The data below should be copied out exactly, with its pictures omitted.

Raw data section start

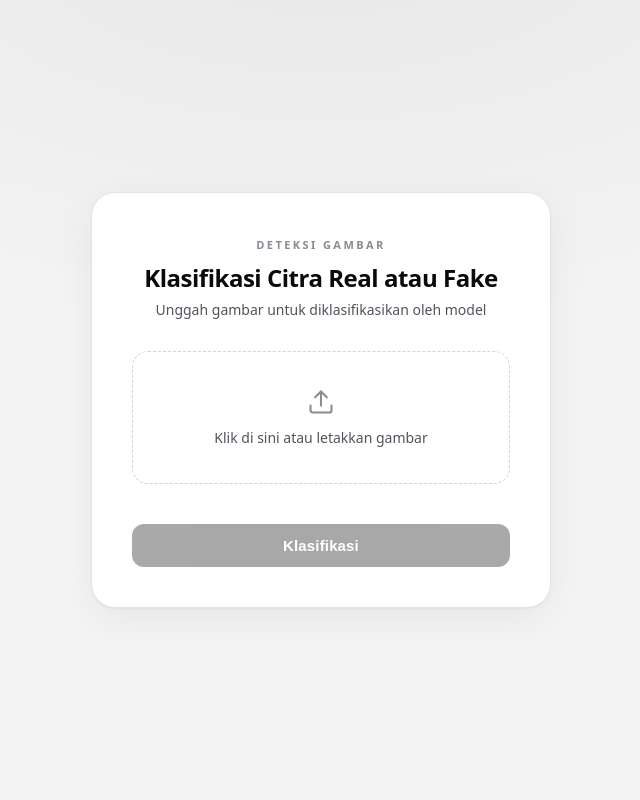
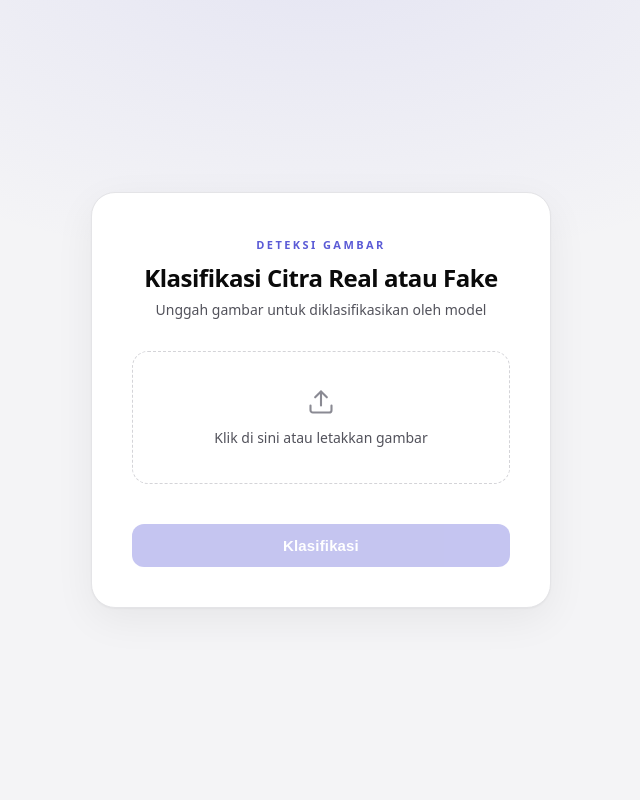
Before and after one commit to albaruzz/Aplikasi-HKI, a Flask app: page / in a window 1280 px wide. Shown: the whole page, without its empty margins (319-959 px from the left). Run offline with Flask 3, Linux system fonts and the light colour scheme.

Commit message:
Add indigo accent and semantic result colors

```diff
--- a/templates/index.html
+++ b/templates/index.html
@@ -8,7 +8,7 @@
     <style>
         :root {
             color-scheme: light dark;
-            --bg: #f4f4f5;
+            --bg: #f4f4f6;
             --surface: #ffffff;
             --ink: #0a0a0a;
             --ink-soft: #52525b;
@@ -17,10 +17,20 @@
             --line-strong: #d4d4d8;
             --overlay: rgba(0, 0, 0, 0.05);
             --ring: rgba(10, 10, 10, 0.28);
+            --accent: #5b5bd6;
+            --accent-strong: #4545c2;
+            --accent-soft: rgba(91, 91, 214, 0.10);
+            --accent-ring: rgba(91, 91, 214, 0.30);
+            --success: #128a4e;
+            --success-soft: rgba(18, 138, 78, 0.10);
+            --success-line: rgba(18, 138, 78, 0.35);
+            --danger: #c92a2a;
+            --danger-soft: rgba(201, 42, 42, 0.08);
+            --danger-line: rgba(201, 42, 42, 0.35);
         }
         @media (prefers-color-scheme: dark) {
             :root {
-                --bg: #0a0a0a;
+                --bg: #0a0a0b;
                 --surface: #131316;
                 --ink: #f4f4f5;
                 --ink-soft: #a1a1aa;
@@ -36,7 +56,7 @@
             font-family: system-ui, -apple-system, "Segoe UI", Roboto, sans-serif;
             color: var(--ink);
             background:
-                radial-gradient(1200px 600px at 50% -10%, var(--overlay), transparent 70%),
+                radial-gradient(900px 480px at 50% -8%, var(--accent-soft), transparent 70%),
                 var(--bg);
             min-height: 100vh;
             padding: 32px 16px;
@@ -60,7 +80,7 @@
             font-weight: 700;
             letter-spacing: 0.22em;
             text-transform: uppercase;
-            color: var(--ink-faint);
+            color: var(--accent);
             margin-bottom: 12px;
         }
         h1 { font-size: 24px; line-height: 1.2; letter-spacing: -0.02em; color: var(--ink); margin-bottom: 8px; }
@@ -119,18 +139,18 @@
             padding: 13px;
             border: none;
             border-radius: 12px;
-            background: var(--ink);
-            color: var(--surface);
+            background: var(--accent);
+            color: #fff;
             font-size: 15px;
             font-weight: 600;
             letter-spacing: 0.01em;
             cursor: pointer;
-            transition: opacity 0.18s, transform 0.06s;
+            transition: background 0.18s, transform 0.06s;
         }
-        button:hover { opacity: 0.85; }
+        button:hover { background: var(--accent-strong); }
         button:active { transform: scale(0.985); }
         button:disabled { opacity: 0.35; cursor: not-allowed; transform: none; }
-        button:focus-visible { outline: 2px solid var(--ink); outline-offset: 3px; }
+        button:focus-visible { outline: 2px solid var(--accent); outline-offset: 3px; }
         .link-btn {
             margin-top: 14px;
             width: auto;
@@ -359,6 +385,8 @@
                 const isReal = data.label === "Real";
                 iconReal.classList.toggle("hidden", !isReal);
                 iconFake.classList.toggle("hidden", isReal);
+                result.classList.remove("real", "fake");
+                result.classList.add(data.label.toLowerCase());
                 result.style.display = "block";
             } catch (err) {
                 showError(err.message);
```
Also changed, not shown: other parts of templates/index.html (+24 -8 lines).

Raw data section end

§ **Completed exercise**:
Before and after one commit to albaruzz/Aplikasi-HKI, a Flask app: page / in a window 1280 px wide. Shown: the whole page, without its empty margins (319-959 px from the left). Run offline with Flask 3, Linux system fonts and the light colour scheme.

Commit message:
Add indigo accent and semantic result colors

```diff
--- a/templates/index.html
+++ b/templates/index.html
@@ -8,7 +8,7 @@
     <style>
         :root {
             color-scheme: light dark;
-            --bg: #f4f4f5;
+            --bg: #f4f4f6;
             --surface: #ffffff;
             --ink: #0a0a0a;
             --ink-soft: #52525b;
@@ -17,10 +17,20 @@
             --line-strong: #d4d4d8;
             --overlay: rgba(0, 0, 0, 0.05);
             --ring: rgba(10, 10, 10, 0.28);
+            --accent: #5b5bd6;
+            --accent-strong: #4545c2;
+            --accent-soft: rgba(91, 91, 214, 0.10);
+            --accent-ring: rgba(91, 91, 214, 0.30);
+            --success: #128a4e;
+            --success-soft: rgba(18, 138, 78, 0.10);
+            --success-line: rgba(18, 138, 78, 0.35);
+            --danger: #c92a2a;
+            --danger-soft: rgba(201, 42, 42, 0.08);
+            --danger-line: rgba(201, 42, 42, 0.35);
         }
         @media (prefers-color-scheme: dark) {
             :root {
-                --bg: #0a0a0a;
+                --bg: #0a0a0b;
                 --surface: #131316;
                 --ink: #f4f4f5;
                 --ink-soft: #a1a1aa;
@@ -36,7 +56,7 @@
             font-family: system-ui, -apple-system, "Segoe UI", Roboto, sans-serif;
             color: var(--ink);
             background:
-                radial-gradient(1200px 600px at 50% -10%, var(--overlay), transparent 70%),
+                radial-gradient(900px 480px at 50% -8%, var(--accent-soft), transparent 70%),
                 var(--bg);
             min-height: 100vh;
             padding: 32px 16px;
@@ -60,7 +80,7 @@
             font-weight: 700;
             letter-spacing: 0.22em;
             text-transform: uppercase;
-            color: var(--ink-faint);
+            color: var(--accent);
             margin-bottom: 12px;
         }
         h1 { font-size: 24px; line-height: 1.2; letter-spacing: -0.02em; color: var(--ink); margin-bottom: 8px; }
@@ -119,18 +139,18 @@
             padding: 13px;
             border: none;
             border-radius: 12px;
-            background: var(--ink);
-            color: var(--surface);
+            background: var(--accent);
+            color: #fff;
             font-size: 15px;
             font-weight: 600;
             letter-spacing: 0.01em;
             cursor: pointer;
-            transition: opacity 0.18s, transform 0.06s;
+            transition: background 0.18s, transform 0.06s;
         }
-        button:hover { opacity: 0.85; }
+        button:hover { background: var(--accent-strong); }
         button:active { transform: scale(0.985); }
         button:disabled { opacity: 0.35; cursor: not-allowed; transform: none; }
-        button:focus-visible { outline: 2px solid var(--ink); outline-offset: 3px; }
+        button:focus-visible { outline: 2px solid var(--accent); outline-offset: 3px; }
         .link-btn {
             margin-top: 14px;
             width: auto;
@@ -359,6 +385,8 @@
                 const isReal = data.label === "Real";
                 iconReal.classList.toggle("hidden", !isReal);
                 iconFake.classList.toggle("hidden", isReal);
+                result.classList.remove("real", "fake");
+                result.classList.add(data.label.toLowerCase());
                 result.style.display = "block";
             } catch (err) {
                 showError(err.message);
```
Also changed, not shown: other parts of templates/index.html (+24 -8 lines).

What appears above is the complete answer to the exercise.